Micronutrients in plants

There are mainly six nos. of essential plant nutrient elements defined as micronutrients in plants. Those are: boron (B), zinc (Zn), manganese (Mn), copper (Cu), molybdenum (Mo), chlorine (Cl)]. They constitute in total less than 1% of the dry weight of most plants. Let us, we have some brief discussion about them:

Chlorine as Micronutrients in plants

Chlorine is absorbed as Cl - ion and possibly remains in this form without becoming a structural part of organic molecules. It helps in keeping anion-cation balance in cells and is essential for oxygen evolution in photosynthesis.
Chlorine deficiency symptoms include wilted leaves, which may ultimately attain a bronze color, and stunted roots thickened near the tips.

Manganese as Micronutrients in plants

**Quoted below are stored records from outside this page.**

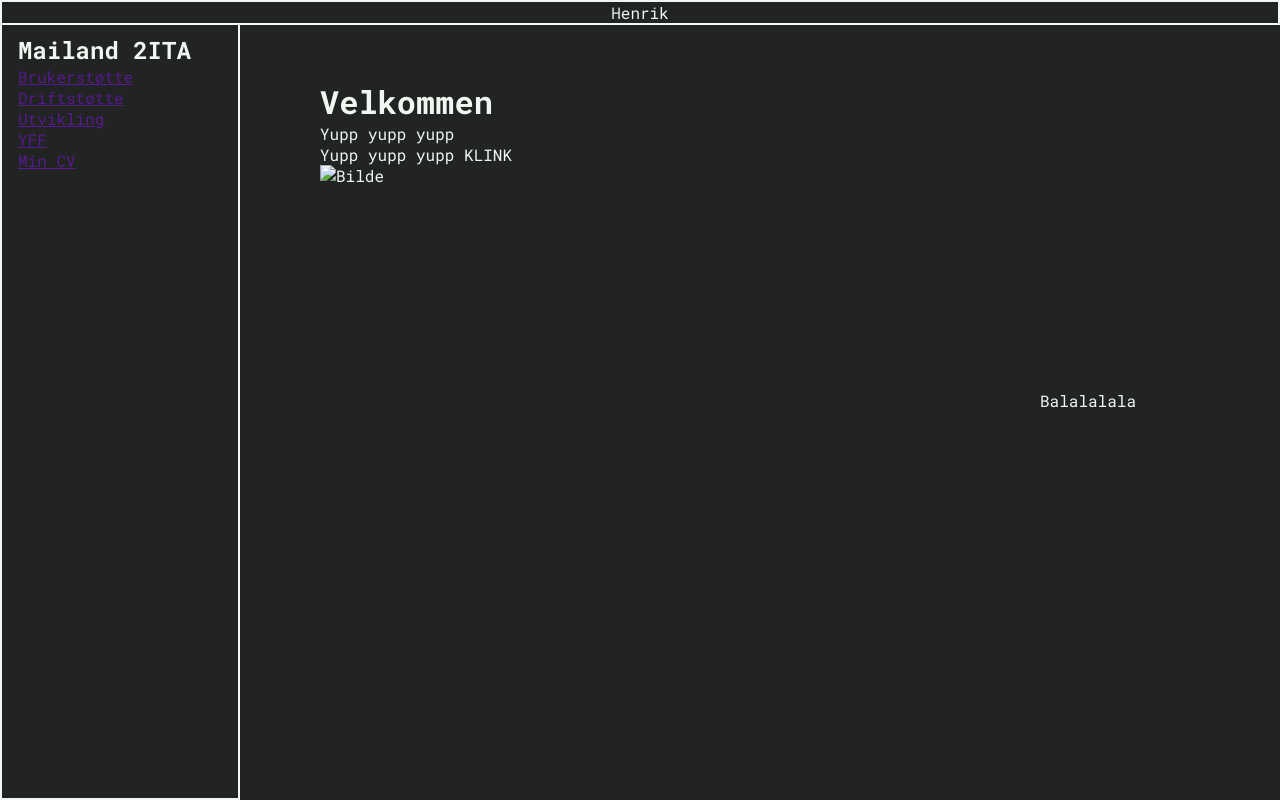
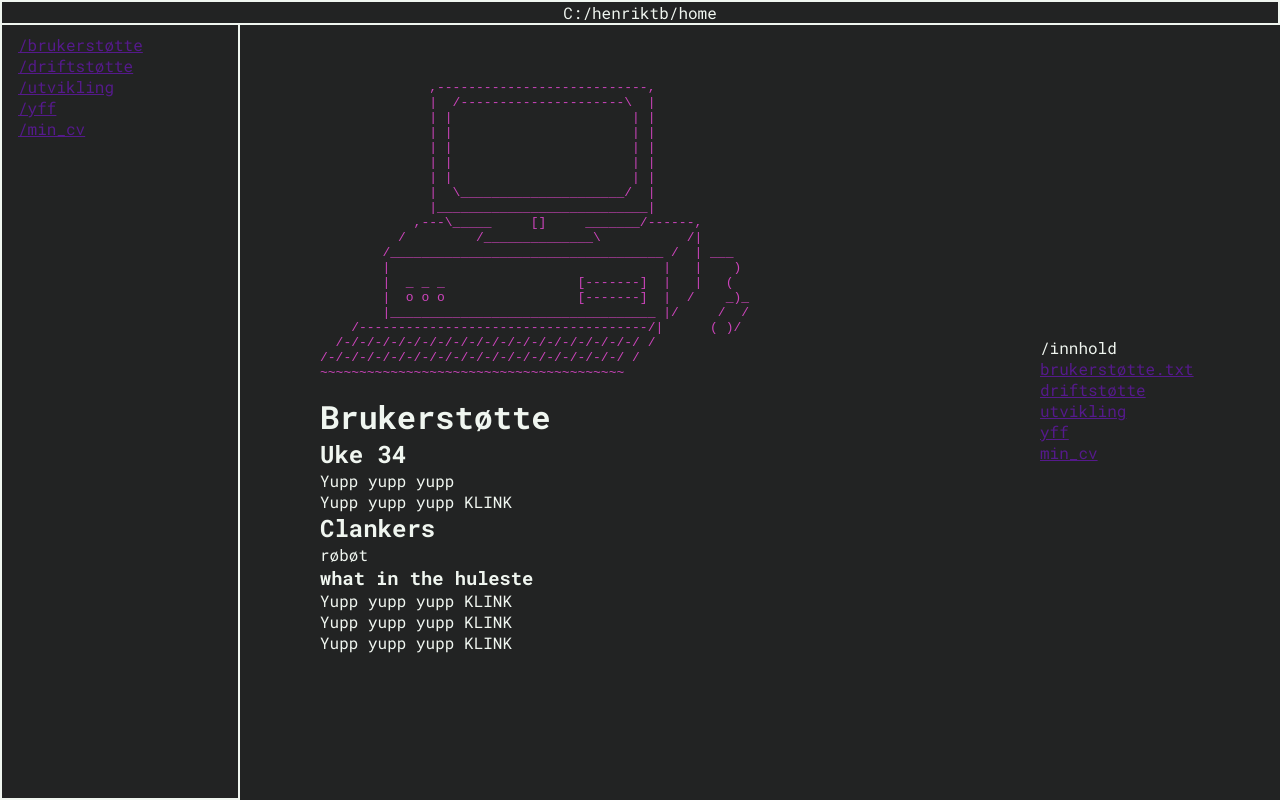
Before and after one commit to henriktb2008/Brukerst-tteNettsideSkole, a plain HTML site: page Brukerstøtte/brukerstotte.html in a window 1280 px wide. Drawn offline with Linux system fonts and the light colour scheme; files that its build step writes are made by us from their sources.

Commit message:
brukerstotte side

```diff
--- a/Brukerstøtte/brukerstotte.html
+++ b/Brukerstøtte/brukerstotte.html
@@ -5,31 +5,67 @@
     <meta charset="UTF-8">
     <meta name="viewport" content="width=device-width, initial-scale=1.0">
     <title>Min nettside</title>
-    <link rel="stylesheet" href="style.css">
+    <link rel="stylesheet" href="/style.css">
 </head>
 
 <body>
-    <header>Henrik</header>
+    <header>C:/henriktb/home</header>
+
     <nav id="navigation-sidebar">
-        <h2>Mailand 2ITA</h2>
         <ul>
-            <li><a href="">Brukerstøtte</a></li>
-            <li><a href="">Driftstøtte</a></li>
-            <li><a href="">Utvikling</a></li>
-            <li><a href="">YFF</a></li>
-            <li><a href="">Min CV</a></li>
+            <li><a href="">/brukerstøtte</a></li>
+            <li><a href="">/driftstøtte</a></li>
+            <li><a href="">/utvikling</a></li>
+            <li><a href="">/yff</a></li>
+            <li><a href="">/min_cv</a></li>
         </ul>
     </nav>
 
     <main>
-        <h1>Velkommen</h1>
+        <pre class="asciiCover">
+              ,---------------------------,
+              |  /---------------------\  |
+              | |                       | |
+              | |                       | |
+              | |                       | |
+              | |                       | |
+              | |                       | |
+              |  \_____________________/  |
+              |___________________________|
+            ,---\_____     []     _______/------,
+          /         /______________\           /|
+        /___________________________________ /  | ___
+        |                                   |   |    )
+        |  _ _ _                 [-------]  |   |   (
+        |  o o o                 [-------]  |  /    _)_
+        |__________________________________ |/     /  /
+    /-------------------------------------/|      ( )/
+  /-/-/-/-/-/-/-/-/-/-/-/-/-/-/-/-/-/-/-/ /
+/-/-/-/-/-/-/-/-/-/-/-/-/-/-/-/-/-/-/-/ /
+~~~~~~~~~~~~~~~~~~~~~~~~~~~~~~~~~~~~~~~
+        </pre>
+        <h1>Brukerstøtte</h1>
+        <h2>Uke 34</h2>
         <p>Yupp yupp yupp</p>
         <p>Yupp yupp yupp KLINK</p>
-        <img src="Aryan.jpg" alt="Bilde" srcset="" style="width: 30vw;">
+        <h2>Clankers</h2>
+        <p>røbøt</p>
+        <h3>what in the huleste</h3>
+        <p>Yupp yupp yupp KLINK</p>
+        <p>Yupp yupp yupp KLINK</p>
+        <p>Yupp yupp yupp KLINK</p>
+
     </main>
 
     <aside>
-        <p>Balalalala</p>
+        <ul>
+            <p>/innhold</p>
+            <li><a href="">brukerstøtte.txt</a></li>
+            <li><a href="">driftstøtte</a></li>
+            <li><a href="">utvikling</a></li>
+            <li><a href="">yff</a></li>
+            <li><a href="">min_cv</a></li>
+        </ul>
     </aside>
 </body>
 
```
Also changed, not shown: index.html (+1 -1 lines).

As a bivalent manganous ions Manganese is absorbed largely. It is known to activate many enzymes involved in fatty acid synthesis and nitrate reduction, nucleic acid formation and the enzymes of the Kreb's cycle that decarboxylate and oxidise iso-citric acid. It is directly involved in photosynthesis reaction in which water is broken and oxygen is released.
Manganese as Micronutrients in plants, by deficiency of which is characterized by the appearance of chlorotic and necrotic spots in interveinal region of the leaf. Its deficiency also has a marked effect on chloroplasts which lose chlorophyll and starch grains, turn yellow-green in color and finally disintegrate.

Zinc as Micronutrients in plants

Plants use zinc in the form of Zn++ which are adsorbed to the soil surface and no organic matters in transferrable form. Zinc activates several enzymes, especially carboxylases, carbonic anhydrase, and dehydrogenases. It is also involved in biosynthesis of the plant auxin, indole-3- acetic acid. Moreover, zinc also plays an important role in protein synthesis.
The first sign of zinc deficiency appears in the form of interveinal chlorosis of mature leaves, starting at tips and margins. In severe zinc deficiency, leaves become smaller and internodes are shortened, resulting in stunted growth of the plant. The most easily recognized symptom of zinc deficiency is distorted appearance of leaves.

Boron as Micronutrients in plants

Boron is largely absorbed from soil in the form of soluble borate and tetra-borate ions. It is intricate in protein synthesis, nitrogen, calcium and potassium metabolism and carbohydrate conveyance within the plant. It also plays an important role in cellular differentiation and growth, fertilization, active salt absorption, hormone metabolism, fat metabolism, water relations and photosynthesis.
Symptom of boron deficiency is the death of the shoot tip. Leaves develop a thick coppery texture and sometimes curl and become quite brittle and roots are stunted. A general disintegration of internal tissue results in deviations such as heart rot of sugar beet, internal cork formation in apples, brown heart of turnips and rolling of leaves in potatoes.

Molybdenum as Micronutrients in plants

Molybdenum occurs to a large extent in soils in the form of molybdate ion and is active in hexavalent state. It occurs in the soil as three forms—dissolved, exchangeable and non-exchangeable. It plays an important role in gaseous nitrogen fixation and nitrogen metabolism.
The first noticeable symptom of molybdenum deficiency is chlorotic interveinal mottling of lower leaves. It is followed by marginal necrosis and in-folding of leaves, and under more severe condition, mottled areas may become necrotic.

Copper as Micronutrients in plants

Copper is mostly absorbed by plants as cupric or cuprous ions. Copper undergoes alternate oxidation and reduction as it acts as an electron carrier and part of certain enzymes like phenolases, laccase and ascorbic acid oxidases. It is an essential part of plasto-cyanin and polyphenol oxidase. It may also play catalytic role in nitrogen obsession.
Copper deficiency reasons necrosis of the tips of young leaves that proceeds along the margins and gives the leaf a withered appearance under more severe conditions. Leaves may be eventually lost and the whole plant appears wilted. Copper deficiency also leads to interference in respiratory activities. Withering of tips of young leaves of oats/citrus is common visual copper deficiency symptom.